By David Rish, President, Global Trade Management

In the game of trade negotiation, timing is critical and perception is reality.

These tenets of gamesmanship have become evident over the past couple of weeks as Canada moved to secure closer trade ties to the Asia-Pacific region, but stopped short of solidifying agreements in principle.

The troubles began a few weeks ago at the meeting of the Asia-Pacific Economic Conference where key members of what many were hoping would be a revitalized Trans-Pacific Partnership (now dubbed as the Comprehensive and Progressive Trans-Pacific Partnership or CPTPP) brought the finalization of a trade deal in principle to a standstill after Canadian Prime Minister Justin Trudeau refused to agree to the CPTPP’s terms.

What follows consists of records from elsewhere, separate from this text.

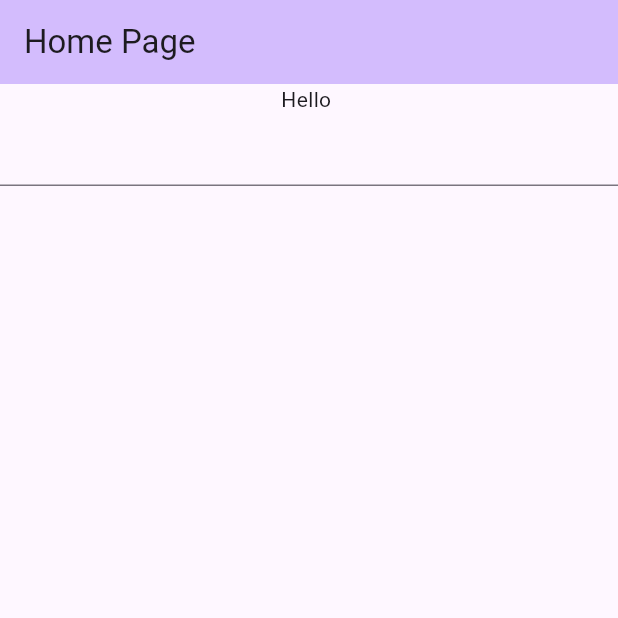
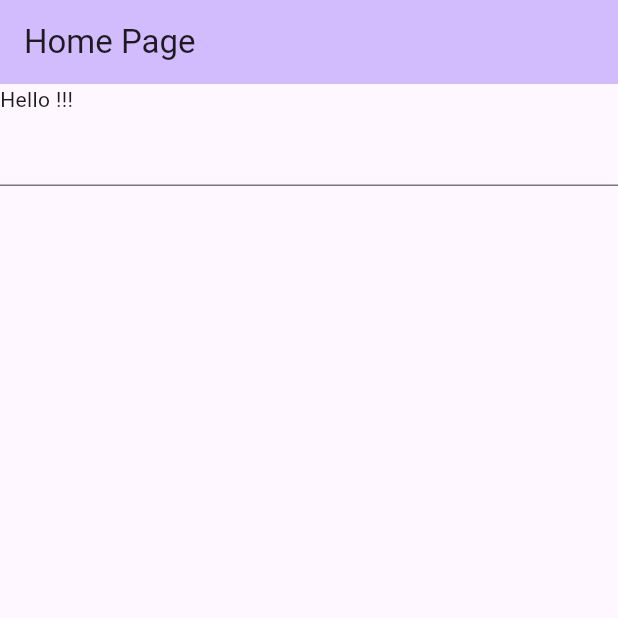
Before and after one commit to avd1729/Coffee-Masters-Flutter, a Flutter app: the screen it shows after launch, on a phone screen of 412 x 824 dp, the top half of it. Run offline on Flutter 3.47's test engine with Material 3 defaults, Android fonts, the phone set to English and light mode, and no system bars.

Commit message:
tool options

```diff
--- a/lib/main.dart
+++ b/lib/main.dart
@@ -47,7 +47,12 @@ class _GreetState extends State<Greet> {
   Widget build(BuildContext context) {
     return Column(
       children: [
-        Text("Hello $name"),
+        Row(
+          children: [
+            Text("Hello $name"),
+            const Text("!!!"),
+          ],
+        ),
         TextField(onChanged: (value) => setState(() {
           name = value;
         })),
```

The Canadian delegation was vague about the reasons, citing concerns over automotive industry competition, intellectual property rights, and cultural exemptions. It would be unfair to say Canada stood alone in expressing concerns over the proposed terms of the CPTPP, but the remaining 10 parties were reportedly prepared to sign an agreement in principle before the Canadian delegation chose to hold off.